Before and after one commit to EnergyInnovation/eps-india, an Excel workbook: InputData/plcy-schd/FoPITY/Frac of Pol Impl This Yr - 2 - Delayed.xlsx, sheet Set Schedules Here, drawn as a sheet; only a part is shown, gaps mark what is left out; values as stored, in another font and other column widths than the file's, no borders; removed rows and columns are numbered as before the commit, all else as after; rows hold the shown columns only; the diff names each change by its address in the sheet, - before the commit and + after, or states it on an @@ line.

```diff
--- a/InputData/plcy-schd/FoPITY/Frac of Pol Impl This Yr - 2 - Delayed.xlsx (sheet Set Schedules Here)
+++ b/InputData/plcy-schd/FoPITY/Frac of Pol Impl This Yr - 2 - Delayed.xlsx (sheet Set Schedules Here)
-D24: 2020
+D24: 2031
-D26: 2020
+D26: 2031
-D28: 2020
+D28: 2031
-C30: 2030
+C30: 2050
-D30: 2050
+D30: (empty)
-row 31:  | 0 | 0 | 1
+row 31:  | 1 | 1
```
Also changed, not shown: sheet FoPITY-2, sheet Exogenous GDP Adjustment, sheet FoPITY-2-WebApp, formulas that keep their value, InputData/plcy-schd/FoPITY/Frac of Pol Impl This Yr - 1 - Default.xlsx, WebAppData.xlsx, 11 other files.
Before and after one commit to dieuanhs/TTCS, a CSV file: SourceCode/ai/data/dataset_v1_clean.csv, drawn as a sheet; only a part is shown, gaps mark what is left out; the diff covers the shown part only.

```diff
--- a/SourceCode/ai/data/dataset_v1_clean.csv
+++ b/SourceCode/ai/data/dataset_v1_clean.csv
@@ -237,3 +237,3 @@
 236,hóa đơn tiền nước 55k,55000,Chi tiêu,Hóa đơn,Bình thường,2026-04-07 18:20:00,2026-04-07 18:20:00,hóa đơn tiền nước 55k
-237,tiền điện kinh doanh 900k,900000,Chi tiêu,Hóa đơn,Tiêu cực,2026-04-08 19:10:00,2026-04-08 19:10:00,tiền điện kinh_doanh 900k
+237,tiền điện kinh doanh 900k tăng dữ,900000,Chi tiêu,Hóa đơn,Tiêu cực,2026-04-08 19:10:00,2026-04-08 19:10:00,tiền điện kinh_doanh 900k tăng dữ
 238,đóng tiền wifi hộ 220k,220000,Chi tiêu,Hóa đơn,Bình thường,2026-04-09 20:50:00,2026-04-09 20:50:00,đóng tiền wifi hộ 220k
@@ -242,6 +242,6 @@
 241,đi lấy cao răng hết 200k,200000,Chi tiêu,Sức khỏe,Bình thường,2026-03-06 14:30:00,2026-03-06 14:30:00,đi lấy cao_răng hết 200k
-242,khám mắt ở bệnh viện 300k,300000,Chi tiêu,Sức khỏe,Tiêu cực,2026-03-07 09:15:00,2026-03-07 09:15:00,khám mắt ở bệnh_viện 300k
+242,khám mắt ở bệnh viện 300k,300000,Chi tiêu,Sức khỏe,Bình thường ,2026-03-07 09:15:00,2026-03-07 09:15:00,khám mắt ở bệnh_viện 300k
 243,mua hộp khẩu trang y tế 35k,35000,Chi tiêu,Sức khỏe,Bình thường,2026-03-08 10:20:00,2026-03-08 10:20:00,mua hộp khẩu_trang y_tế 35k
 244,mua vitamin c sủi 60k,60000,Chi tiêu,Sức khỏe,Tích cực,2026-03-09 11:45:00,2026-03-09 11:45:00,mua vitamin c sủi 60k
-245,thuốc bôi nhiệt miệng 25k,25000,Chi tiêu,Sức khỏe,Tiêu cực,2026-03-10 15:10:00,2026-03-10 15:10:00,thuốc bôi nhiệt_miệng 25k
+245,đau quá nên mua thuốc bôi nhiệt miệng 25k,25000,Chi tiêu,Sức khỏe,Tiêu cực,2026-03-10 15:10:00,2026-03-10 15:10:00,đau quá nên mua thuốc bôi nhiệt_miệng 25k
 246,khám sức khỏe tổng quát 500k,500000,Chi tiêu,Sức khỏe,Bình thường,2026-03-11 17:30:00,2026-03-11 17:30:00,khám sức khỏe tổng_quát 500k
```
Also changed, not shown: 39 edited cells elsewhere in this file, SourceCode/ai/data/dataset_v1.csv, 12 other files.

■ ■ ■ ■ ■

■ **Work request**
For an answer, give a copy of every line in the listing that holds the word "khỏe".

■ **Response below**
 241,đi lấy cao răng hết 200k,200000,Chi tiêu,Sức khỏe,Bình thường,2026-03-06 14:30:00,2026-03-06 14:30:00,đi lấy cao_răng hết 200k
-242,khám mắt ở bệnh viện 300k,300000,Chi tiêu,Sức khỏe,Tiêu cực,2026-03-07 09:15:00,2026-03-07 09:15:00,khám mắt ở bệnh_viện 300k
+242,khám mắt ở bệnh viện 300k,300000,Chi tiêu,Sức khỏe,Bình thường ,2026-03-07 09:15:00,2026-03-07 09:15:00,khám mắt ở bệnh_viện 300k
 243,mua hộp khẩu trang y tế 35k,35000,Chi tiêu,Sức khỏe,Bình thường,2026-03-08 10:20:00,2026-03-08 10:20:00,mua hộp khẩu_trang y_tế 35k
 244,mua vitamin c sủi 60k,60000,Chi tiêu,Sức khỏe,Tích cực,2026-03-09 11:45:00,2026-03-09 11:45:00,mua vitamin c sủi 60k
-245,thuốc bôi nhiệt miệng 25k,25000,Chi tiêu,Sức khỏe,Tiêu cực,2026-03-10 15:10:00,2026-03-10 15:10:00,thuốc bôi nhiệt_miệng 25k
+245,đau quá nên mua thuốc bôi nhiệt miệng 25k,25000,Chi tiêu,Sức khỏe,Tiêu cực,2026-03-10 15:10:00,2026-03-10 15:10:00,đau quá nên mua thuốc bôi nhiệt_miệng 25k
 246,khám sức khỏe tổng quát 500k,500000,Chi tiêu,Sức khỏe,Bình thường,2026-03-11 17:30:00,2026-03-11 17:30:00,khám sức khỏe tổng_quát 500k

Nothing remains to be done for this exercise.